Robin Berretta, wearing a blue Giants No. 27 Brandon Jacobs jersey, traveled from New York to Landover, Md., for the game at the Washington Redskins. Some of her friends suggested she shouldn’t attend.
“Everyone’s very paranoid,” Berretta said. “And they’re not even from New York.”
She was unfazed, saying, “I even took the Metro.”
In presentations relayed to video screens around the league, “Taps” was played from Shanksville, Pa., where one of the hijacked jets crashed a decade earlier, and Arlington National Cemetery. A recorded message from actor Robert DeNiro was broadcast on videoboards reminding fans that “we honor those brave men and women by continuing to show our unity and strength as a country.”
“This is a chance for everyone to come together and feel great about our country,” NFL Commissioner Roger Goodell said during the Fox telecast of the Giants-Redskins game.
Former President George W. Bush praised the rescue workers of that day in a televised pregame show segment before the openers.
Before the start of the U.S. Open’s women’s final at Arthur Ashe Stadium, a “9/11/01” logo was painted next to the blue court. Serena Williams, who was scheduled to play Australia’s Sam Stosur, tweeted: “My Thoughts and prayers to all who lost loved ones on 9-11. I know the entire country is with you today. I’m playing for you today.”

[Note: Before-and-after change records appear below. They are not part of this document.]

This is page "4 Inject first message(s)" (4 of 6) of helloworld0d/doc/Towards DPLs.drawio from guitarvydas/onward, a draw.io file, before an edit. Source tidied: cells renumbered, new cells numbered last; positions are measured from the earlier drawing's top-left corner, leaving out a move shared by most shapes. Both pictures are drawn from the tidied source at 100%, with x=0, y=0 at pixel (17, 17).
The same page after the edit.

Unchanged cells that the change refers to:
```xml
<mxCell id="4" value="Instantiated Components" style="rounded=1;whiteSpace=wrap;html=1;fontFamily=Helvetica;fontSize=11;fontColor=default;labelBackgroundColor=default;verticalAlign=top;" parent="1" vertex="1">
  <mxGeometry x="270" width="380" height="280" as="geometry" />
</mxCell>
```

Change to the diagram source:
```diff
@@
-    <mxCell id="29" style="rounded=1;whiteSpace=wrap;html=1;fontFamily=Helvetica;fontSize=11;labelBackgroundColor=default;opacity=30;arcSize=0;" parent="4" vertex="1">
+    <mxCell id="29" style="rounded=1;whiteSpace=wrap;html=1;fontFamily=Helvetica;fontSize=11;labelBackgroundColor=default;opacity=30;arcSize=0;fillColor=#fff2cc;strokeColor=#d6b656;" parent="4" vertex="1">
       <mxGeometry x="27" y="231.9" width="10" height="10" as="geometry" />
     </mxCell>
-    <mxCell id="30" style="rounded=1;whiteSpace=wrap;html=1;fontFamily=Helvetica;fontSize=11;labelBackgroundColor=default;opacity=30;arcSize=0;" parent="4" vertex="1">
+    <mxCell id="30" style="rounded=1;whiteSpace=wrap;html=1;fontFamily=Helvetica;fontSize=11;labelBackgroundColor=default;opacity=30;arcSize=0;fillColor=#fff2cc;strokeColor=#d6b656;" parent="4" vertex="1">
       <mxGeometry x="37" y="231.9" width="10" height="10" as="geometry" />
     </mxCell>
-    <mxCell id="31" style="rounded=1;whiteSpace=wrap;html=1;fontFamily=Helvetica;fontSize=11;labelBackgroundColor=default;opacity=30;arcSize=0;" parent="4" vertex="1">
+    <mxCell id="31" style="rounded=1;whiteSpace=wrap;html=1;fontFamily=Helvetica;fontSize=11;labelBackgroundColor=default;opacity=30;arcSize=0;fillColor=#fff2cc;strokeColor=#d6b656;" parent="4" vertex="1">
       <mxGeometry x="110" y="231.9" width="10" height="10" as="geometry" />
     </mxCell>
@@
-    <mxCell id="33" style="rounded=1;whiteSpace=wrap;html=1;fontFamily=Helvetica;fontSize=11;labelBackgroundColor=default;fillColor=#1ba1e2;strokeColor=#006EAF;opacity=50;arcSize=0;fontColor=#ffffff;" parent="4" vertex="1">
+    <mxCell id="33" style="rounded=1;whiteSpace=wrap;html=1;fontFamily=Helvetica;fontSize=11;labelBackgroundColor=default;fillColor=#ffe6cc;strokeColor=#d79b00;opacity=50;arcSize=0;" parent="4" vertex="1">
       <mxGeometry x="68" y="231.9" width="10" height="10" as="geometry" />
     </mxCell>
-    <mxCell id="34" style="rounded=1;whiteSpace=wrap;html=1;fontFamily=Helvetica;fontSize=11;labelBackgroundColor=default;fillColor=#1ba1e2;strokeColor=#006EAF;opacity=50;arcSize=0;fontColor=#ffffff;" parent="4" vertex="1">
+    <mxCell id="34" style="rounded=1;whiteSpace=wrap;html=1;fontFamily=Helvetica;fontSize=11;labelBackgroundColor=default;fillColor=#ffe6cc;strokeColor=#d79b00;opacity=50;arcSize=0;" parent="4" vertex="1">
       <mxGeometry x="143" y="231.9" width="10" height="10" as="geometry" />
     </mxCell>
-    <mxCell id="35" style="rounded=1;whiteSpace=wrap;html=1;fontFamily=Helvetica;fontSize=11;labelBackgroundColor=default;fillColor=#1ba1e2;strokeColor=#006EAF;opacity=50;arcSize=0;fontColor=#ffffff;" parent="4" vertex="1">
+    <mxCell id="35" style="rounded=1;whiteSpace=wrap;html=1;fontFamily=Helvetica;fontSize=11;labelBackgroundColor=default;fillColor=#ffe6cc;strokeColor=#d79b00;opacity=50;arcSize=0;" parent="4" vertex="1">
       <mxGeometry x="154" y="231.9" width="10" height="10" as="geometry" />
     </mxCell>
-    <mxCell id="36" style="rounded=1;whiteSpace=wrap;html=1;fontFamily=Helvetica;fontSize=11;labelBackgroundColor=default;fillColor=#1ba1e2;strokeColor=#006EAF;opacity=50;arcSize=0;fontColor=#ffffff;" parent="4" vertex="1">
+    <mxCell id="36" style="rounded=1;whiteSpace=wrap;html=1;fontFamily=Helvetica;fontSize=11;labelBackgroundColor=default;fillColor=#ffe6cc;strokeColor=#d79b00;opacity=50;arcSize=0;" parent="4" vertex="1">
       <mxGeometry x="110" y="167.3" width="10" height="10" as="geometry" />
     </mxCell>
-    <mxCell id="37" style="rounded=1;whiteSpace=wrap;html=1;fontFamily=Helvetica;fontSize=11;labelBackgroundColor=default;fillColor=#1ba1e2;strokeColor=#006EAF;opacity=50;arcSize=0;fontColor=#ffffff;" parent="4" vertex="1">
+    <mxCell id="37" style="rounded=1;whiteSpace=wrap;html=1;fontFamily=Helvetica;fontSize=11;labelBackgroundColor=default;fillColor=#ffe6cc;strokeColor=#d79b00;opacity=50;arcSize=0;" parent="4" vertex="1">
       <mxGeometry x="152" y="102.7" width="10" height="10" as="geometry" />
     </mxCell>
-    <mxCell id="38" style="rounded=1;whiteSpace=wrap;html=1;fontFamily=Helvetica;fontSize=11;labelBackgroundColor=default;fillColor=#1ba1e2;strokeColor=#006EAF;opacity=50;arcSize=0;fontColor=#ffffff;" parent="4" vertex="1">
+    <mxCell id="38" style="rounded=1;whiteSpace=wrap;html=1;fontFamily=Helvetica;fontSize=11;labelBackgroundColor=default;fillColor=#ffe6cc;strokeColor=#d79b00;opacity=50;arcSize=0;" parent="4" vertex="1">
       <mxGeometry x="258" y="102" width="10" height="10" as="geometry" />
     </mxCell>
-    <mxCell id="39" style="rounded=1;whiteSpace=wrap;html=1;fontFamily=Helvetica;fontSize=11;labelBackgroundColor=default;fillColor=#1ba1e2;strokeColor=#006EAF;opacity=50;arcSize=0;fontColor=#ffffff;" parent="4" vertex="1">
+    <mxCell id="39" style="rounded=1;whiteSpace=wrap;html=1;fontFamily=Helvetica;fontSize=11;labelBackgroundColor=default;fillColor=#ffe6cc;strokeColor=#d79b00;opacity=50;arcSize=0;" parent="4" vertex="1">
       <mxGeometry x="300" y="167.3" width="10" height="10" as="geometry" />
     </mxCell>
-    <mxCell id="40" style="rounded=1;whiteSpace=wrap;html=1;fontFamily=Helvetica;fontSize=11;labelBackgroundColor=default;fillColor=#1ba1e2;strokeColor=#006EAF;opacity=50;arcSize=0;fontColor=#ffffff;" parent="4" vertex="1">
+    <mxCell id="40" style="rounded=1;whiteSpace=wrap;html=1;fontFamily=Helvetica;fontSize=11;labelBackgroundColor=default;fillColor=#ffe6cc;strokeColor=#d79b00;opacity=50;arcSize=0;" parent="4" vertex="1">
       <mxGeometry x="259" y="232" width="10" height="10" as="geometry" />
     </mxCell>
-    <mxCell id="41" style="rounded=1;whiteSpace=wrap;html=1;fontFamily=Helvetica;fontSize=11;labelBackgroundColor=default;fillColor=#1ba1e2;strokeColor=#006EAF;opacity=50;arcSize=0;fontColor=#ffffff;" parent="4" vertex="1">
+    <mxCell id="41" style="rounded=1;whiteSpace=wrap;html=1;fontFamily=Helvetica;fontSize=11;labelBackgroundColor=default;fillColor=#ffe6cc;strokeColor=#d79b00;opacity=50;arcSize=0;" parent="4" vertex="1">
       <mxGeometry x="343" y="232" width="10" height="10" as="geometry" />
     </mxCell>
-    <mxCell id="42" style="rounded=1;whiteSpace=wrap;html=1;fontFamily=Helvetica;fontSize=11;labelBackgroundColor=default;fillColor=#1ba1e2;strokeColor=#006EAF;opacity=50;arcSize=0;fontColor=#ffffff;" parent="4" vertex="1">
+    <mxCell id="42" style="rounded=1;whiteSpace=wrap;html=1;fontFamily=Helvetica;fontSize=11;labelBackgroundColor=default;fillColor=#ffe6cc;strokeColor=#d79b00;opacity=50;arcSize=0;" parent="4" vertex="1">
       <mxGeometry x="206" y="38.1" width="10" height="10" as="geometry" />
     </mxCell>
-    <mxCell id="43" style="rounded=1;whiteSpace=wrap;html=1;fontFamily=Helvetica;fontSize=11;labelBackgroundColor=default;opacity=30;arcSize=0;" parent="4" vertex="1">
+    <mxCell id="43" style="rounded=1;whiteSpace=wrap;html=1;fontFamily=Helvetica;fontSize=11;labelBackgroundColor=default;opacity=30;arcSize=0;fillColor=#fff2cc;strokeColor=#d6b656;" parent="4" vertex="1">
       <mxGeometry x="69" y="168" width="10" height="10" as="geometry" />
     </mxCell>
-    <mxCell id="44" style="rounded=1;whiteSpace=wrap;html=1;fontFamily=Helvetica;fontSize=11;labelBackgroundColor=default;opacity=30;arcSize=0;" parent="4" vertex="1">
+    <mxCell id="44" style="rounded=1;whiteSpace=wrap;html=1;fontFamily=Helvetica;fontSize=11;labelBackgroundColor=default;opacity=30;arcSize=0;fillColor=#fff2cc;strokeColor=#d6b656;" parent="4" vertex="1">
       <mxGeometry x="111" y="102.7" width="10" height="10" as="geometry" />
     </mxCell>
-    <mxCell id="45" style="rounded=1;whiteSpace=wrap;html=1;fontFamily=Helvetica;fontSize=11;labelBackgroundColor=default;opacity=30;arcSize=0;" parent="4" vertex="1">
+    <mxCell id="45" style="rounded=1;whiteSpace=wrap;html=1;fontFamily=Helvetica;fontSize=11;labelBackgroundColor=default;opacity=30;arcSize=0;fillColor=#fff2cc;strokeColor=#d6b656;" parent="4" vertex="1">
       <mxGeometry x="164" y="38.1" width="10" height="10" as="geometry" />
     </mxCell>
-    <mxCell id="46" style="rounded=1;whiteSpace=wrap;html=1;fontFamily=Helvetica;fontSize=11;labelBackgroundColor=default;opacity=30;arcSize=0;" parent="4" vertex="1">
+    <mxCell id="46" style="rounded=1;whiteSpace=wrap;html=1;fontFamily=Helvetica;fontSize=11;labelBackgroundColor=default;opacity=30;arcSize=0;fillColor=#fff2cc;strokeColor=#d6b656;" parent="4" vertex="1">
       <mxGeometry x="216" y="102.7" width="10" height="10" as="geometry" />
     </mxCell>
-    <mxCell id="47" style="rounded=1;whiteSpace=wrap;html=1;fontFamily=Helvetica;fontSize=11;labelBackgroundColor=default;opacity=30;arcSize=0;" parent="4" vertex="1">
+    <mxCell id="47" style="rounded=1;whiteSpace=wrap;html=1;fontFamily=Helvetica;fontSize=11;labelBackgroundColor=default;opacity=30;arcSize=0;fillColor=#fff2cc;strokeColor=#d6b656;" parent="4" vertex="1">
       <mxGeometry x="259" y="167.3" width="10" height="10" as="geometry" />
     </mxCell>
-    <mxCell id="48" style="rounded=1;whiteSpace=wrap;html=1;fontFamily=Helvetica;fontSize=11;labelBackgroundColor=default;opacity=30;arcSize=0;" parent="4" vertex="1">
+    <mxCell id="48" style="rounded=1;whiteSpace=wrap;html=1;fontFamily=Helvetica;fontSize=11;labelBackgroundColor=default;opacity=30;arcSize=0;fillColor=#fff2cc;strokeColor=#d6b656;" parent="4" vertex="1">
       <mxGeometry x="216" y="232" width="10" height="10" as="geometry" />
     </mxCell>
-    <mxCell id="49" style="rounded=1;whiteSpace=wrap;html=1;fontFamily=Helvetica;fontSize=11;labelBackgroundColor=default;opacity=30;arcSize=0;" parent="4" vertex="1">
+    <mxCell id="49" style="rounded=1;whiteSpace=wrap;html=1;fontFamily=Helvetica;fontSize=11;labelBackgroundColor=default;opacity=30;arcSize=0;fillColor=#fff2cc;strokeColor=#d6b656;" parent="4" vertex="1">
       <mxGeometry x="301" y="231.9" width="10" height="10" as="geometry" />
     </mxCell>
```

Pregame ceremonies were followed by moments of silence at Major League Baseball parks.
At the Nationals game in Washington, two red, white and blue logos were painted on the field in foul territory along the base lines, with the date “September 11, 2001” and the words: “We shall not forget.”
“Frankly, I was a little bit skittish with regard to coming out to a ballpark and large gathering of people with feelings of how scared we were 10 years ago,” said Joe Bailey, a 40-year-old fan from Bethesda. “I think as part of our resolve, it’s to go ahead and continue on in the American way.”